> **TRY IT**
Search the records for the string "vmin" and report how many lines contain it, with nothing else.

[Before-and-after change data]
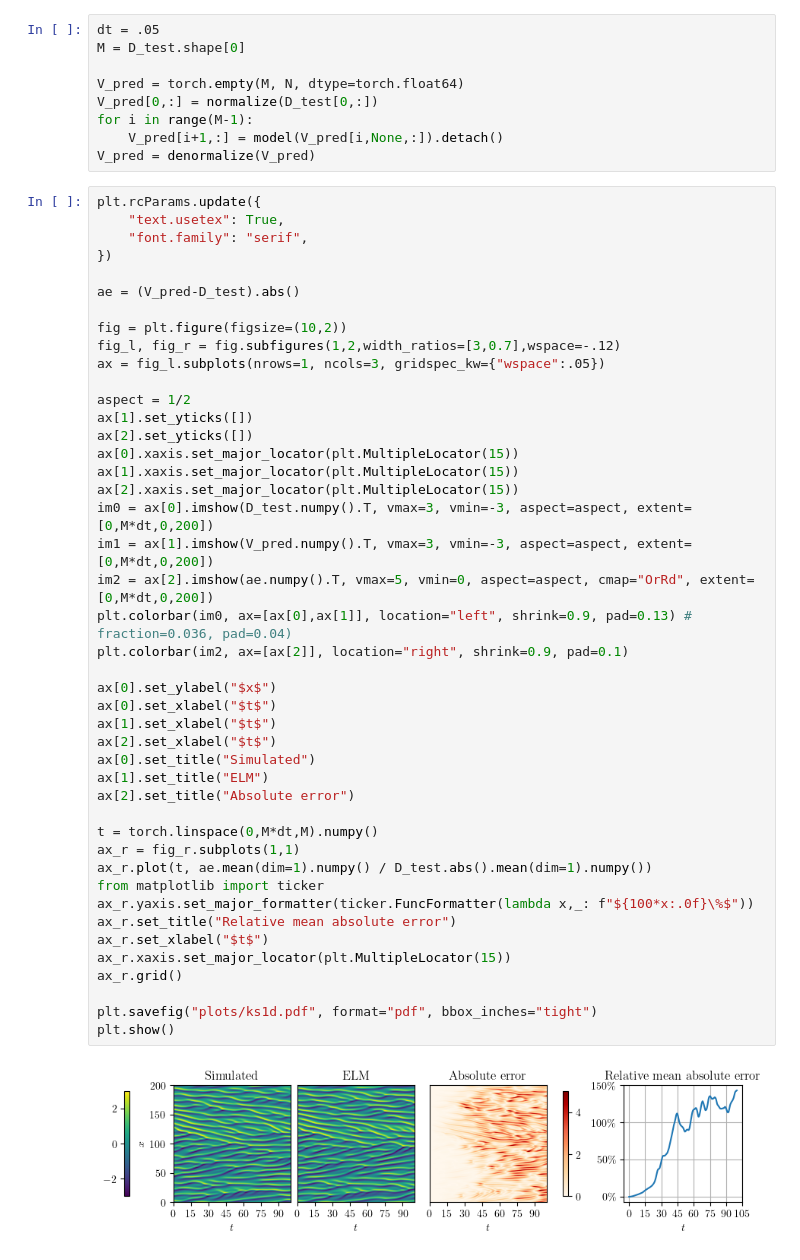
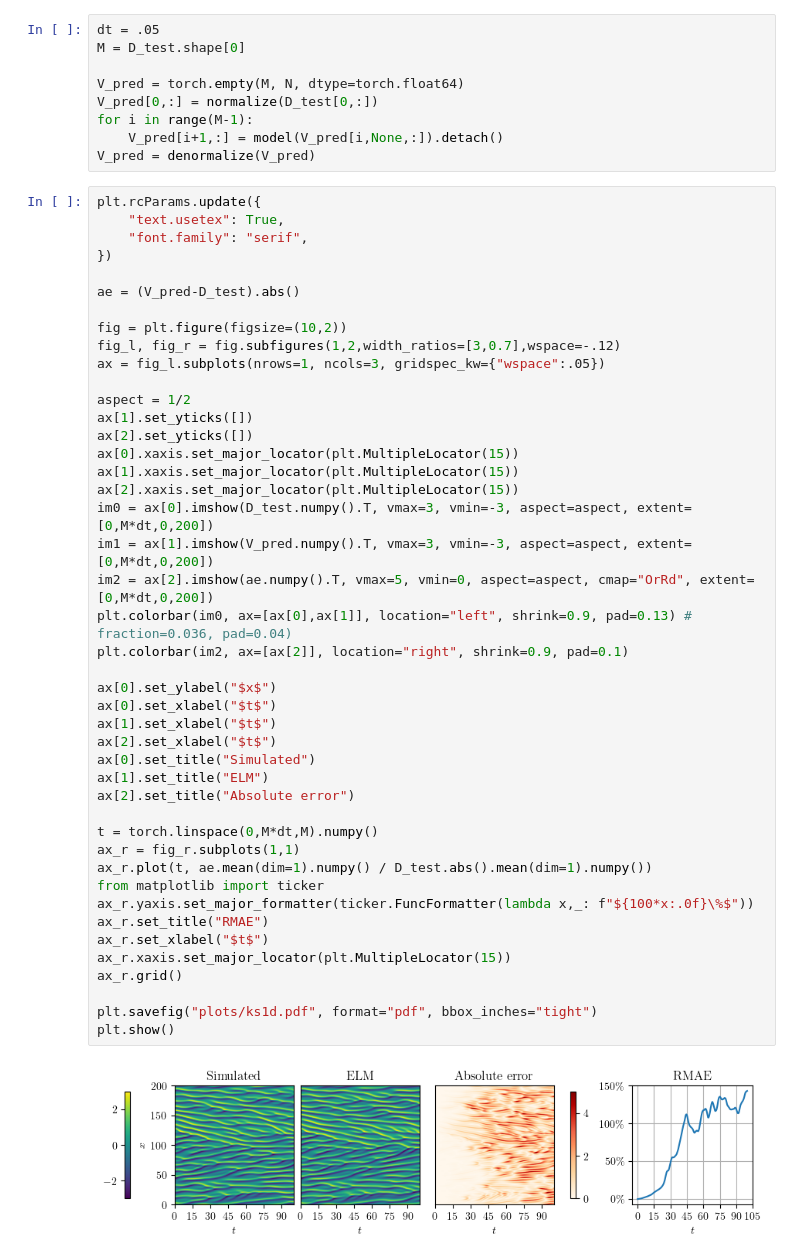
Before and after one commit to graps1/ELM-PDEs, a Jupyter notebook: ks1d/ks1d.ipynb, the cells around one changed output. Cells and saved outputs as stored; diff of their text form.

```diff
--- a/ks1d/ks1d.ipynb
+++ b/ks1d/ks1d.ipynb
@@ -77,32 +77,32 @@ ax[1].set_yticks([])
 ax[2].set_yticks([])
 ax[0].xaxis.set_major_locator(plt.MultipleLocator(15))
 ax[1].xaxis.set_major_locator(plt.MultipleLocator(15))
 ax[2].xaxis.set_major_locator(plt.MultipleLocator(15))
 im0 = ax[0].imshow(D_test.numpy().T, vmax=3, vmin=-3, aspect=aspect, extent=[0,M*dt,0,200])
 im1 = ax[1].imshow(V_pred.numpy().T, vmax=3, vmin=-3, aspect=aspect, extent=[0,M*dt,0,200])
 im2 = ax[2].imshow(ae.numpy().T, vmax=5, vmin=0, aspect=aspect, cmap="OrRd", extent=[0,M*dt,0,200])
 plt.colorbar(im0, ax=[ax[0],ax[1]], location="left", shrink=0.9, pad=0.13) # fraction=0.036, pad=0.04)
 plt.colorbar(im2, ax=[ax[2]], location="right", shrink=0.9, pad=0.1)
 
 ax[0].set_ylabel("$x$")
 ax[0].set_xlabel("$t$")
 ax[1].set_xlabel("$t$")
 ax[2].set_xlabel("$t$")
 ax[0].set_title("Simulated")
 ax[1].set_title("ELM")
 ax[2].set_title("Absolute error")
 
 t = torch.linspace(0,M*dt,M).numpy()
 ax_r = fig_r.subplots(1,1)
 ax_r.plot(t, ae.mean(dim=1).numpy() / D_test.abs().mean(dim=1).numpy())
 from matplotlib import ticker
 ax_r.yaxis.set_major_formatter(ticker.FuncFormatter(lambda x,_: f"${100*x:.0f}\%$"))
-ax_r.set_title("Relative mean absolute error")
+ax_r.set_title("RMAE")
 ax_r.set_xlabel("$t$")
 ax_r.xaxis.set_major_locator(plt.MultipleLocator(15))
 ax_r.grid()
 
 plt.savefig("plots/ks1d.pdf", format="pdf", bbox_inches="tight")
 plt.show()
 # %% [output]
-[figure, old version]
+[figure, new version]
```
Also changed, not shown: 3 other files.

> **YOUR RESPONSE**
3